Go see exhibitions, photo essays, etc. to see the works of the master photographers, try to learn how they created their works, see if you can learn something from them.
Take notes of what you shoot, and try to improve on the same picture every time you shoot it (eg. I like to shoot sunrise from my room window, every time I shoot it, I try to make it better than the last).
Originally Posted by espn
It's the duty and the responsiblity of the photographer to explain what he was trying to catch and learn from other people's perspective of seeing things and how to capture a more creative expression/pose/subject for that matter, I don't think CSers don't give good comments, it's just how well people can accept the comments. Of course, some comments are trash (namely mine? ).Originally Posted by waileong
I can also say the same thing about shooting and learning, taking a class is only so much, shooting (practical) is still what that matters.
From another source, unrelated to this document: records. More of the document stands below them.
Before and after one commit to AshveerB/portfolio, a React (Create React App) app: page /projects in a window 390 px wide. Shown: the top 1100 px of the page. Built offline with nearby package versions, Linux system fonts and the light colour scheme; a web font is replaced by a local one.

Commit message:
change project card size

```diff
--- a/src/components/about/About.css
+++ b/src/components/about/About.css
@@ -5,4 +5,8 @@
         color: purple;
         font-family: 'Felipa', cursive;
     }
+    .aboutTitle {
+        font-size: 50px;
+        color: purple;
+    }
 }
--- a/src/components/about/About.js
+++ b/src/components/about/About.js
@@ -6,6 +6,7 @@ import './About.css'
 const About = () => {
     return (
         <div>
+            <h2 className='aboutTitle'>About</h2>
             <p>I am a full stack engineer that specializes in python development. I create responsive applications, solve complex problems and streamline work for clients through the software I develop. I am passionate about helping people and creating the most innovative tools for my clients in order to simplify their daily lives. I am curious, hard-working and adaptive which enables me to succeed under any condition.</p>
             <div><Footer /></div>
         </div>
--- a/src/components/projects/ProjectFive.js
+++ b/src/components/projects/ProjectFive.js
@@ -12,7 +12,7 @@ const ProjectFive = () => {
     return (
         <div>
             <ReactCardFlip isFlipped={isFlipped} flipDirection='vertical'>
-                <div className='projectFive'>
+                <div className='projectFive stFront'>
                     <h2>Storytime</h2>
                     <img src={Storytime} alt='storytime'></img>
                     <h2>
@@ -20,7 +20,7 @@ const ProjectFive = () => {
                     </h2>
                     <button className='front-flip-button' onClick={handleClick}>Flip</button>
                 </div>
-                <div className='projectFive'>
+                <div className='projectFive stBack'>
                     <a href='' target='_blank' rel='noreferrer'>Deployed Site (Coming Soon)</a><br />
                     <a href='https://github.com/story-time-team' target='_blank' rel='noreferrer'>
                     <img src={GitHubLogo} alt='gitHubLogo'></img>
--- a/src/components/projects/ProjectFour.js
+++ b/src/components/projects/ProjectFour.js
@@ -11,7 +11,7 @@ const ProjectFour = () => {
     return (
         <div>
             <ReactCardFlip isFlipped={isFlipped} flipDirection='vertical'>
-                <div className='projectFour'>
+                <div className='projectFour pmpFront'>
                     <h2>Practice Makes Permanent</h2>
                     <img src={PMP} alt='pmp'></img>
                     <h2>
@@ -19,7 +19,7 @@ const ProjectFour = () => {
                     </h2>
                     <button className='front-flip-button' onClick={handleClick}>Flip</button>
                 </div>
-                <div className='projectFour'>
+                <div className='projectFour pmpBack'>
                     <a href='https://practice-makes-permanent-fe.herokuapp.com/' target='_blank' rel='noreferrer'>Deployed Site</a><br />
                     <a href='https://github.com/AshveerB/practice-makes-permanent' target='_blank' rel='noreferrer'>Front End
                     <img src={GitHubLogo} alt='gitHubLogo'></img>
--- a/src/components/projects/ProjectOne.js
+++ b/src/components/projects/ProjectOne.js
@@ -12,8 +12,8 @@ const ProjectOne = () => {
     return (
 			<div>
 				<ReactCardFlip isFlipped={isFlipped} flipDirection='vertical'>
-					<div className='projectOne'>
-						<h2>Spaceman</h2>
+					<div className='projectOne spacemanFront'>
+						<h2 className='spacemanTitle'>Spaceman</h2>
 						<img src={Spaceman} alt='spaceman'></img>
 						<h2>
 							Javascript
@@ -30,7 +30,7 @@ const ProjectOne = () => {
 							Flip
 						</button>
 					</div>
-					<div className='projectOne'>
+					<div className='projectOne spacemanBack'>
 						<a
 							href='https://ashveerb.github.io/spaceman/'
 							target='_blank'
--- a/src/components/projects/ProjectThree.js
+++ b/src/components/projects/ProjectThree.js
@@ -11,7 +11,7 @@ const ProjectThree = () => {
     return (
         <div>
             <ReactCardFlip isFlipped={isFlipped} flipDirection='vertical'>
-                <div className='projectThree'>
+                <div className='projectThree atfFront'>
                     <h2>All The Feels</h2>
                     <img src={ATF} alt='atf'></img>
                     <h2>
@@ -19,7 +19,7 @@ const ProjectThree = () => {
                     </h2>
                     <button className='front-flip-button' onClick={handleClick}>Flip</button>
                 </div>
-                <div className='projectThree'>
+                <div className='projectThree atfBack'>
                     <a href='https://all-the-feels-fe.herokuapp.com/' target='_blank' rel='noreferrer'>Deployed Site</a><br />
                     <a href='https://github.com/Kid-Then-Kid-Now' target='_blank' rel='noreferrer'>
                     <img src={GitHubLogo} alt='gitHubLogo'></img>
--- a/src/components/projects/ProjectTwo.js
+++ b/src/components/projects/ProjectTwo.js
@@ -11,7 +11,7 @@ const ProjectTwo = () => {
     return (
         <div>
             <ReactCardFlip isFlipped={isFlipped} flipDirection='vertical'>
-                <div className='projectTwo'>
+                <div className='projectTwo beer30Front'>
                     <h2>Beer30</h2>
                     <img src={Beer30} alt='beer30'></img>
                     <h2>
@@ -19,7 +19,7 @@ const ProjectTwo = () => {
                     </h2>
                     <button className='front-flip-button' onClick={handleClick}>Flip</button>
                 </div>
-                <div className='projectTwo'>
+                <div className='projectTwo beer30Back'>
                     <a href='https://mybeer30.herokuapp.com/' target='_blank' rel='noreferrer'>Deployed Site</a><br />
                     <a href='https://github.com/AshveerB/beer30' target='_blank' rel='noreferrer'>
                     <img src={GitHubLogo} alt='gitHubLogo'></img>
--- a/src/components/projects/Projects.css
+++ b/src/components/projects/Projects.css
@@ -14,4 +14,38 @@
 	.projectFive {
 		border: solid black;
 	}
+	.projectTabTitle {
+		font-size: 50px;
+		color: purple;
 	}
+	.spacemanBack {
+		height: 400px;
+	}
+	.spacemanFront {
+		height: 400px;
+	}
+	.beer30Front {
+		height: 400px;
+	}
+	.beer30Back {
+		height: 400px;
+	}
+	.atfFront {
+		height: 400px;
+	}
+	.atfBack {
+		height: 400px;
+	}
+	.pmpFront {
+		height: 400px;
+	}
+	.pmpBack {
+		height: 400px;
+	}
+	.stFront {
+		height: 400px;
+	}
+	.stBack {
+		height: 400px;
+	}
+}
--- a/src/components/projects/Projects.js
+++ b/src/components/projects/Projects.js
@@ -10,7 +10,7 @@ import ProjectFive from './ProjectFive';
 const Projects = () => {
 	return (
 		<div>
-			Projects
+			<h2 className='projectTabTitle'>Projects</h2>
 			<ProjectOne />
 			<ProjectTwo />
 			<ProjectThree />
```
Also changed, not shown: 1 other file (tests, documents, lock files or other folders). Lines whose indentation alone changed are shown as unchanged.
There are many ways to learn, not only through reading,Originally Posted by waileong
This is one way to improve. Practising and practising and practising.Originally Posted by waileong
i suggest taking a break to cool down.
Spend time studying the images of your favorite photographers.Originally Posted by Paul_Yeo
Last edited by Sion; 8th November 2004 at 05:21 PM.
i'm a film shooter... read in a book that in average, having 2-3 photos that are keepers that don't need major touching up is considered very very good already.
I love the works of Eugene W Smith and even he needed to spend work on 'post production', much less other people?